The article, “Raising Successful Children,” by Madeline Levine recently published in the New York Times, addresses the danger of helicopter parenting and provocatively tees up the topic of what women’s roles are as parents.
After describing the benefits of a more hands-off approach to parenting as a formula for building confidence and success in children, Ms. Levine presents the big issue of parents taking care of their own needs. In her conclusion she says,
“Parents also have to make sure their own lives are fulfilling. There is no parent more vulnerable to the excesses of over parenting than an unhappy parent. One of the most important things we do for our children is to present them with a version of adult life that is appealing and worth striving for.”
So to make it easier to “let go” as parents, we’d better make sure we have our own lives we are attending to.
When I turned fifty, I was in the midst of a period of self-questioning. How could I create a fulfilling day-to-day life now that my kids were leaving home? My friends were all beginning to ask the same question and the issue of finding something we loved to do was key.

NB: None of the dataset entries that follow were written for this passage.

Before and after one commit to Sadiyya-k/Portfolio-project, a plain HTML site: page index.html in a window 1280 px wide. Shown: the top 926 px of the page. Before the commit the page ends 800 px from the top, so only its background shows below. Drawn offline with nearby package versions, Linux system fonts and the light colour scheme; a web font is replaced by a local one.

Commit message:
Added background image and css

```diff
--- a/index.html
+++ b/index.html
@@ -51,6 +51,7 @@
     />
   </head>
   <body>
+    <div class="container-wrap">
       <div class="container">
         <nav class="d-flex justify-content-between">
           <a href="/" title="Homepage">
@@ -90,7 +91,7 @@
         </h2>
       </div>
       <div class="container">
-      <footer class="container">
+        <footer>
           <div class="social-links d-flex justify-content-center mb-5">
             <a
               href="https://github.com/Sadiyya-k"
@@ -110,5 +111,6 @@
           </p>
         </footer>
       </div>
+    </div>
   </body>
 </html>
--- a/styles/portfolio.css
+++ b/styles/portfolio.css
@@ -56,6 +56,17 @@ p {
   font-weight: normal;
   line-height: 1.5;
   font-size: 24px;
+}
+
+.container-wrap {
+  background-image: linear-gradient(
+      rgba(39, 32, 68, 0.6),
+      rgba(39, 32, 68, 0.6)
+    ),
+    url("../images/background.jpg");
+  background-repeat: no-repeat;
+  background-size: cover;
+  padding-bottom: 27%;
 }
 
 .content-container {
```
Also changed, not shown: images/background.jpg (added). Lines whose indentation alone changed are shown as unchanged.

We all know that once the kids leave for college we are not done with our role as parents. However, we have way more time to focus on ourselves, and for many women, reaching this point in their lives can be downright frightening. The jobs left behind ten or fifteen years prior are either no longer appealing or not available.
For many “on-rampers,” getting back into the work force is fraught with panic on numerous levels. Lack of flexibility is a topic that gets discussed over and over and is a key deterrent to accepting any full-time work.

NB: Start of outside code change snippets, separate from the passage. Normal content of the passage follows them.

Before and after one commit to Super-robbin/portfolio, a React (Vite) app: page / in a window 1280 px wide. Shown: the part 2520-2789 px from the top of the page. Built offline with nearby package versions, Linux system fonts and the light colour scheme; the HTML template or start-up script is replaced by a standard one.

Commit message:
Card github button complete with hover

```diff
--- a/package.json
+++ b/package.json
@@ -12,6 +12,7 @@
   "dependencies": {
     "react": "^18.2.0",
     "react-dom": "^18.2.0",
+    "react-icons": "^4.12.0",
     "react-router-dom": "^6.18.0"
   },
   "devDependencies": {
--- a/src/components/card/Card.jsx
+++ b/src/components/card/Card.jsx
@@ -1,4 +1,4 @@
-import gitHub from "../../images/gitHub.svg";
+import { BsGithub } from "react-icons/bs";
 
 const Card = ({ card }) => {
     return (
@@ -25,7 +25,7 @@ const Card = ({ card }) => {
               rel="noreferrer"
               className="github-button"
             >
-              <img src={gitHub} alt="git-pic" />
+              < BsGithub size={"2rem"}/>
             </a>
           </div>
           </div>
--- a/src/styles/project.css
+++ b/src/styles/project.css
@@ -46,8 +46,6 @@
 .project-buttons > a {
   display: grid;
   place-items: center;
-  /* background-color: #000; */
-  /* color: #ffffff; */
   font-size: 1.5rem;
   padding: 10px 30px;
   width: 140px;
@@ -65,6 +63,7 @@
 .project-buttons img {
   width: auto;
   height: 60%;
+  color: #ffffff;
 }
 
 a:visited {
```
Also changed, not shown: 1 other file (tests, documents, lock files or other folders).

In the last five years, there has been a huge movement toward women becoming entrepreneurs and starting their own businesses. A study released last December by the Global Entrepreneurship Monitor (GEM) found an estimated 187 million women starting and running businesses in 59 economies.
The investigation period is clearly triggered by the shift of kids leaving home, a change in our financial situation, the desire to be economically independent, and the need to fill oneself with purpose on a daily basis. This tidal wave is moving with great velocity right now as women look to “What’s next?”

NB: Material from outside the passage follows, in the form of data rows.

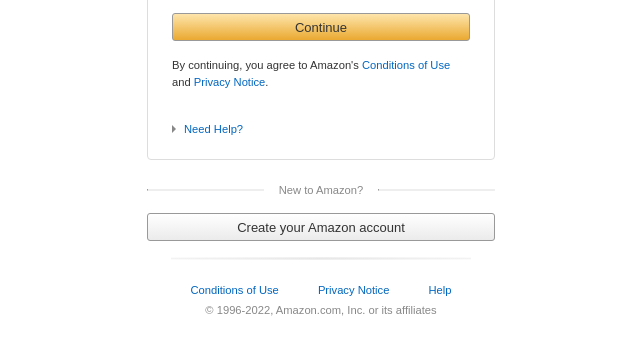
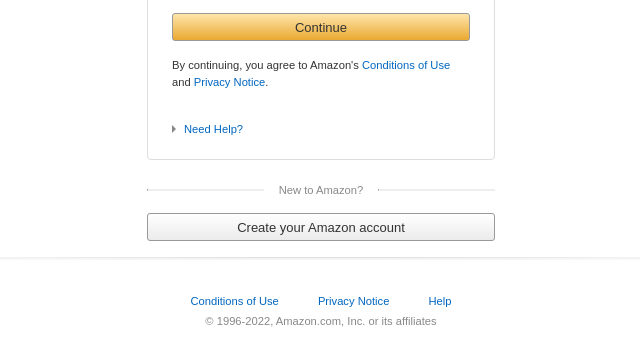
Before and after one commit to Sven-Moon/CT-AmazonSignIn, a plain HTML site: page index.html in a window 1280 px wide. Shown: the part 198-562 px from the top of the page, without its empty margins (319-959 px from the left). Drawn offline with Linux system fonts and the light colour scheme.

Commit message:
style(horizon): improved horizon w radial gradient

```diff
--- a/index.html
+++ b/index.html
@@ -49,8 +49,8 @@
       </div>
     </div>
     <footer>
+      <div class="horizon"></div>
       <div class="footer__container">
-        <div class="divider"><div class="divider-cross"></div></div>
         <p class="links">
           <a href="">Conditions of Use</a>
           <a href="">Privacy Notice</a>
@@ -62,7 +62,6 @@
       </div>
     </footer>
 
-    <!-- BOOTSTRAP -->
     <script src="main.js"></script>
   </body>
 </html>
--- a/style.css
+++ b/style.css
@@ -164,20 +164,11 @@
 .footer__container {
   width: 300px;
 }
-.divider {
-  position: relative;
+.horizon {
   width: 100%;
-  background: linear-gradient(to right, rgba(255, 255, 255, 0) 0%, rgba(133, 133, 133, 0.1) 50%, rgba(255, 255, 255, 0) 100% );
   height: .15rem;
   margin-bottom: 1.5rem;
-}
-.divider-cross {
-  position: absolute;
-  left:0;
-  top:0;
-  width: 100%;
-  height: 100%;
-  background: linear-gradient(to bottom, rgba(255, 255, 255, 0) 0%, rgba(133, 133, 133, 0.1) 50%, rgba(255, 255, 255, 0) 100% );
+  background-image: radial-gradient(farthest-corner at 50% -70%, rgba(0, 0, 0, .3), rgba(0, 0, 0, .05), rgba(0, 0, 0, 0));
 }
 footer .links {
   display: flex;
```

After I sold my publishing company (I was only forty-two) I signed on for a weekend immersion with Carole Hyatt, an amazing motivator and expert on career development. I did this to help me figure out what I should do with my life now that I wasn’t working 24/7 on my business.
A group of women entrepreneurs were gathered in a living room in New York City and we were asked to prioritize what was most important to us for our next pursuit. Here’s the list as I remember it – (I may have added an option or two to Carole’s list for my own reflective purpose):
What are the key factors in deciding what to go for next?
- Flexibility – being in control of your hours
- Money – economic independence
- Power – ego satisfaction
- Spirituality – feeling that you are giving back
- Recognition – moving away from being invisible
- Intellectual Stimulation
We learned that the way you order this list will shift depending on where you are in your life, and you should revisit these and see which are your new priorities when you are in those transitional places.
So, as it turned out for me, I needed to get back into publishing; it took me over a decade to do so. I was initially excited to dedicate myself to being at home and parenting my ten- and twelve-year olds after selling my business but there was a piece missing…I missed working. Rather than being driven by the “bottom line,” spirituality and intellectual stimulation were key for me. Those items shared the number one spot on my list and have stayed there for the next ten years. It wasn’t clear what the exact work would be and I had to try on a few hats to land in a place that felt just right. Moving from yoga teacher, to building a yoga center, to business coaching, and currently teaching Entrepreneurship at Tufts University and finally circling back into publishing with the launch of Betterafter50.com. Clearly this was not a direct path but it was fully informed by the priorities on this list. Creativity moved to the number one spot and the rest of the list became reordered.
I knew I wanted to help others, and write, and I needed to add the creative piece to the mix to really feel whole. That’s been the right recipe for me at this stage, but it has taken me a decade to figure it all out. So now I am publishing (again), and writing, and creating events where women can gather, connect and grow.
Check out our She Did It/Boston at Babson College, on Tuesday afternoon November 13. Betterafter50 is helping motivate other women who are entering the next phase of their lives. Whether it’s starting a new business, getting fit, traveling, or even reconnecting with your latent artistic self.
Please come to our event to get that push you need to get going.